Available data:
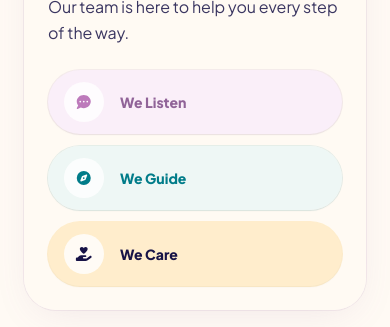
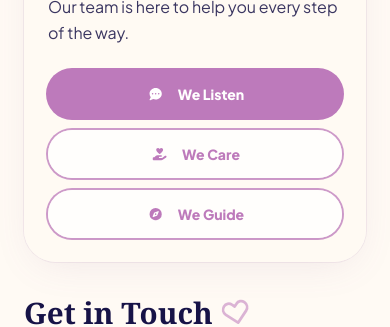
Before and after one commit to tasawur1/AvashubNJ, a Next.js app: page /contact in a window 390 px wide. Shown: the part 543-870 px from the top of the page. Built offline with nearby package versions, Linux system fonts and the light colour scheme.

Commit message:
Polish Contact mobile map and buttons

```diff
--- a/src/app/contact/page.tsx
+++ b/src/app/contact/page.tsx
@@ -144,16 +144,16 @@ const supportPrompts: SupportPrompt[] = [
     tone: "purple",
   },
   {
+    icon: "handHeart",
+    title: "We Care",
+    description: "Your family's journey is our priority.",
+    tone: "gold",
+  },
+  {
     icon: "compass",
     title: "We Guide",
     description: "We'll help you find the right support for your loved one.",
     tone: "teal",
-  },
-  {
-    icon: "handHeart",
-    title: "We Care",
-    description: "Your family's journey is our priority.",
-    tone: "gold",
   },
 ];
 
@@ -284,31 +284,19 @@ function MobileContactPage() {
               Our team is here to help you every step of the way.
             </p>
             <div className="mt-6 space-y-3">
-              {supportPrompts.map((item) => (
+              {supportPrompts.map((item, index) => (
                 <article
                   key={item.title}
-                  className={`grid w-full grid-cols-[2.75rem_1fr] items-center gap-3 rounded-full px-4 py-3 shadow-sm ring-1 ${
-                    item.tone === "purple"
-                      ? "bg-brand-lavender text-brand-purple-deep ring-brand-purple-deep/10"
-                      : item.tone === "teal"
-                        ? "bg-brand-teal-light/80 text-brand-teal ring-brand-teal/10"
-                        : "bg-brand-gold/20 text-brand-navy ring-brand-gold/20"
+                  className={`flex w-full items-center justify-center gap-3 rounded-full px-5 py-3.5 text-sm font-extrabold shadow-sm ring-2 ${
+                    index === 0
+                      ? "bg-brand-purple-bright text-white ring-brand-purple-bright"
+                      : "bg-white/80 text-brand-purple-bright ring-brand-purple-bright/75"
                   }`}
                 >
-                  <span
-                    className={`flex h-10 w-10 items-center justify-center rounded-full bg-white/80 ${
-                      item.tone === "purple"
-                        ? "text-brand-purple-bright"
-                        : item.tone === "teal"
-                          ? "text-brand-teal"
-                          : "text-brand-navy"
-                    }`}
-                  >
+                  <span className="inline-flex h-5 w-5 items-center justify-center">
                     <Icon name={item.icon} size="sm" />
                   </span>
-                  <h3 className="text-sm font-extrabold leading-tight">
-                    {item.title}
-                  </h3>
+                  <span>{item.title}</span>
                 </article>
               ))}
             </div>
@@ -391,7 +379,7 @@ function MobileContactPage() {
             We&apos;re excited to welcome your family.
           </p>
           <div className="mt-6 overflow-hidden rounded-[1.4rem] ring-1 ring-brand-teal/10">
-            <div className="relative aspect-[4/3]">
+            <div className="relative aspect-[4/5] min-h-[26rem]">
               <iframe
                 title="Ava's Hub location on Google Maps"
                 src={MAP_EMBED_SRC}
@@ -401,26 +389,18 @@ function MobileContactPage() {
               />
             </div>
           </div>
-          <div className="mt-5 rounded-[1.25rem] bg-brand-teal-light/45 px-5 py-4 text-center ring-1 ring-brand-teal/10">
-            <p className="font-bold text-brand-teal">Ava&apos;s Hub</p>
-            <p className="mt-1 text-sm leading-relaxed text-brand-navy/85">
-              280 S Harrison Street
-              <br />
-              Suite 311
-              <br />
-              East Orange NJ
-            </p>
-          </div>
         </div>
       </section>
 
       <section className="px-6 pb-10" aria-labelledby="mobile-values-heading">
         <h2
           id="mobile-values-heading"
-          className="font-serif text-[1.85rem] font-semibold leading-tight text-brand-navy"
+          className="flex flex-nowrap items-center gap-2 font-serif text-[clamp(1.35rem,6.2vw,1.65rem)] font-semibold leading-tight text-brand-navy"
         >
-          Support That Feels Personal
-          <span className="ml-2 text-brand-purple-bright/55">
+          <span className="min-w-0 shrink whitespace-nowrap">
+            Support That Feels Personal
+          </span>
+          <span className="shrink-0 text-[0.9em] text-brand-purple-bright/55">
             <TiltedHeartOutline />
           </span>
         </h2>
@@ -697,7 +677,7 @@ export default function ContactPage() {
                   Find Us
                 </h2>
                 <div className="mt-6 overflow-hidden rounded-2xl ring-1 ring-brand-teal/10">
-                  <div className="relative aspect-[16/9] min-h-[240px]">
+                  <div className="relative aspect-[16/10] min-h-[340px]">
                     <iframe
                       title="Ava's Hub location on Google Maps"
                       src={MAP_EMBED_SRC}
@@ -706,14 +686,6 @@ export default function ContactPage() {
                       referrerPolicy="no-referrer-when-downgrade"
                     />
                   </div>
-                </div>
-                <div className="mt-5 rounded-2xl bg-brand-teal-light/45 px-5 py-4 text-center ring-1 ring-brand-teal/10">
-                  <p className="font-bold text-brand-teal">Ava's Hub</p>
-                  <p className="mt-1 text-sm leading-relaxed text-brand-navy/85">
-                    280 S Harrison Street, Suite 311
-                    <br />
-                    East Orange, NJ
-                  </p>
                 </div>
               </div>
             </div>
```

...

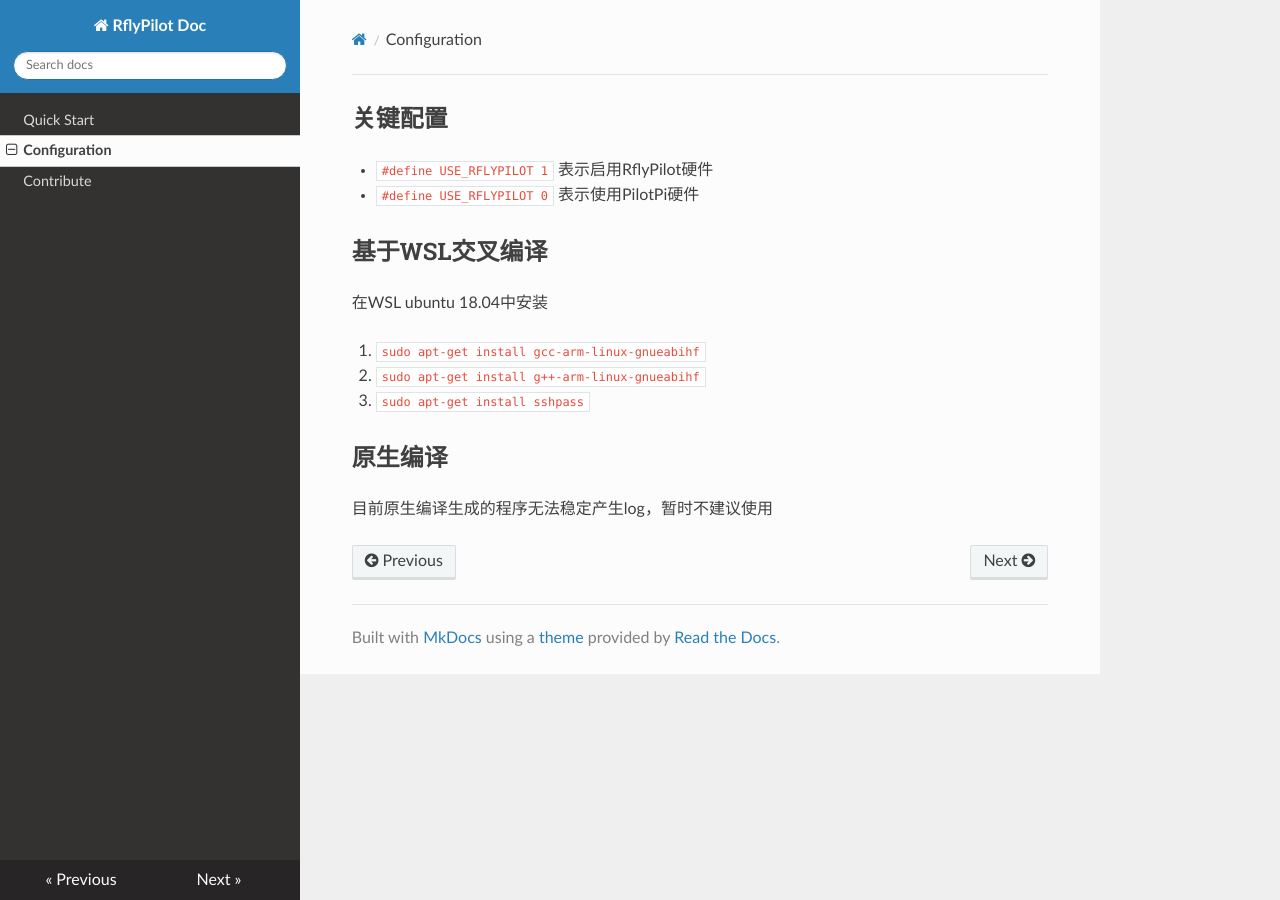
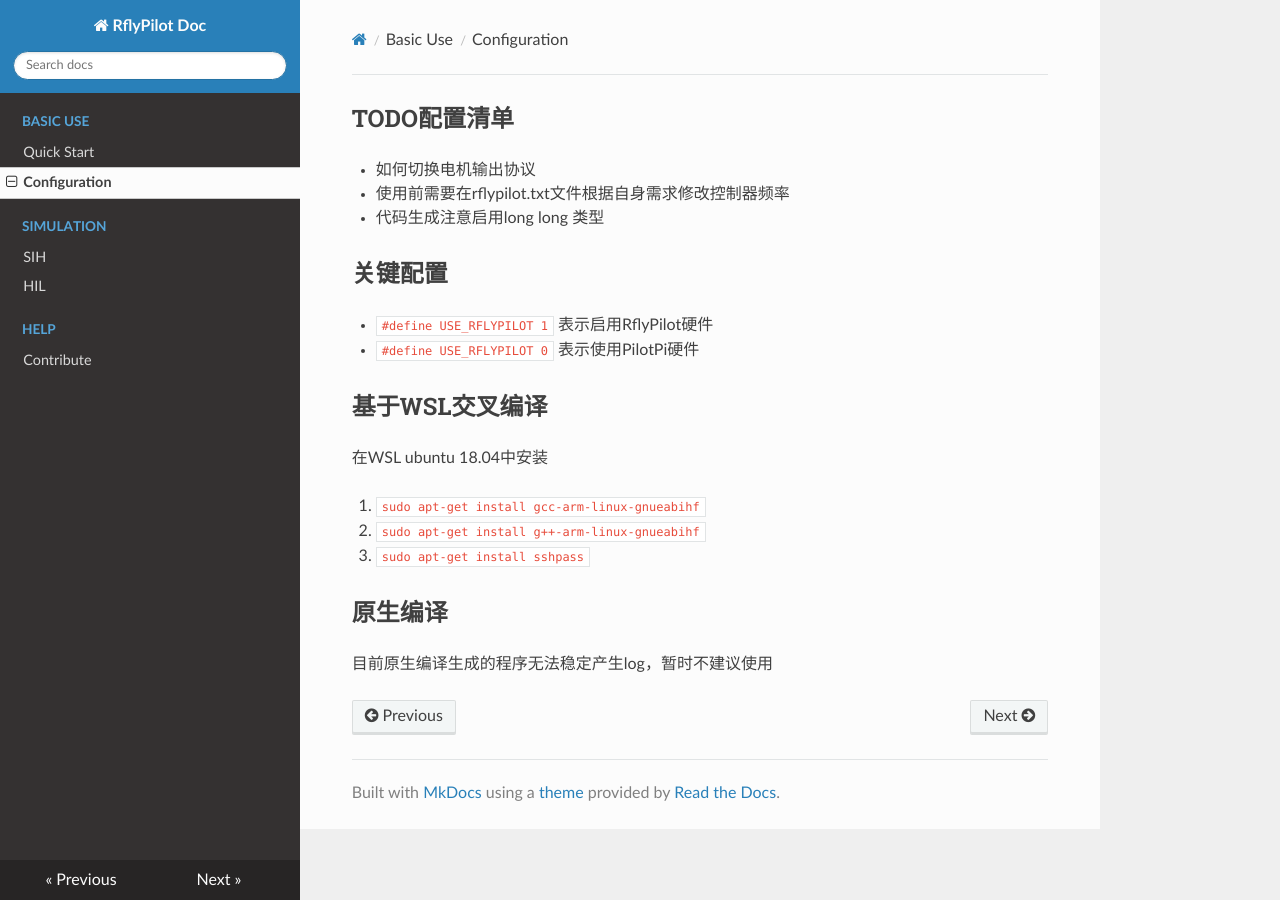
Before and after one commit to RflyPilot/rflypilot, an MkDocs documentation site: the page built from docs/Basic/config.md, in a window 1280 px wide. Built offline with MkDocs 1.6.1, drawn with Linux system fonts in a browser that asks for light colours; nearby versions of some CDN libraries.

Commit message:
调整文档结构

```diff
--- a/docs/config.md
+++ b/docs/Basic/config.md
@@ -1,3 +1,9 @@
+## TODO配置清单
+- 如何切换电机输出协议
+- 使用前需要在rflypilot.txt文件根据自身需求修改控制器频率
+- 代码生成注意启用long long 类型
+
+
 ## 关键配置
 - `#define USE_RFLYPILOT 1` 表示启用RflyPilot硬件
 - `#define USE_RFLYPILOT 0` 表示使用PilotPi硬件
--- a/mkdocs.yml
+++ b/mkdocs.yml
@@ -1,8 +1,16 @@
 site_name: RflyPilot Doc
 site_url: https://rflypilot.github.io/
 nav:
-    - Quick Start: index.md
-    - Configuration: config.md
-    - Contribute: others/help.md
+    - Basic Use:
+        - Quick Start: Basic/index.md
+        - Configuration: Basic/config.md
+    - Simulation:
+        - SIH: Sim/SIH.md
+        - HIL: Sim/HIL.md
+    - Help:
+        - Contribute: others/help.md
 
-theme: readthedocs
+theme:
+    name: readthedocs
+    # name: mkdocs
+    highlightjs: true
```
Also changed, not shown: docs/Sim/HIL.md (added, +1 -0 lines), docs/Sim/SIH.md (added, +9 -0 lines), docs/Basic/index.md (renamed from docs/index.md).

* * *

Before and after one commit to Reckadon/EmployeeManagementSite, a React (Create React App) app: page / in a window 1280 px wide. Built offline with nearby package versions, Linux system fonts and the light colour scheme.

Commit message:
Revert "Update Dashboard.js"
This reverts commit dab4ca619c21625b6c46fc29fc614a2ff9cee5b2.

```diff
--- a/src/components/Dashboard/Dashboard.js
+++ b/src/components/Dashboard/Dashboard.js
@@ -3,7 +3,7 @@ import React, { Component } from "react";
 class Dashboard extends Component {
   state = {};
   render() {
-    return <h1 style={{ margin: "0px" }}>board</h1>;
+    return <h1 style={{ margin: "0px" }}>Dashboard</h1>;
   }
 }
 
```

What you should do:
Please report every line of the listing that contains the string "others".

Solved problem:
-    - Contribute: others/help.md
+        - Contribute: others/help.md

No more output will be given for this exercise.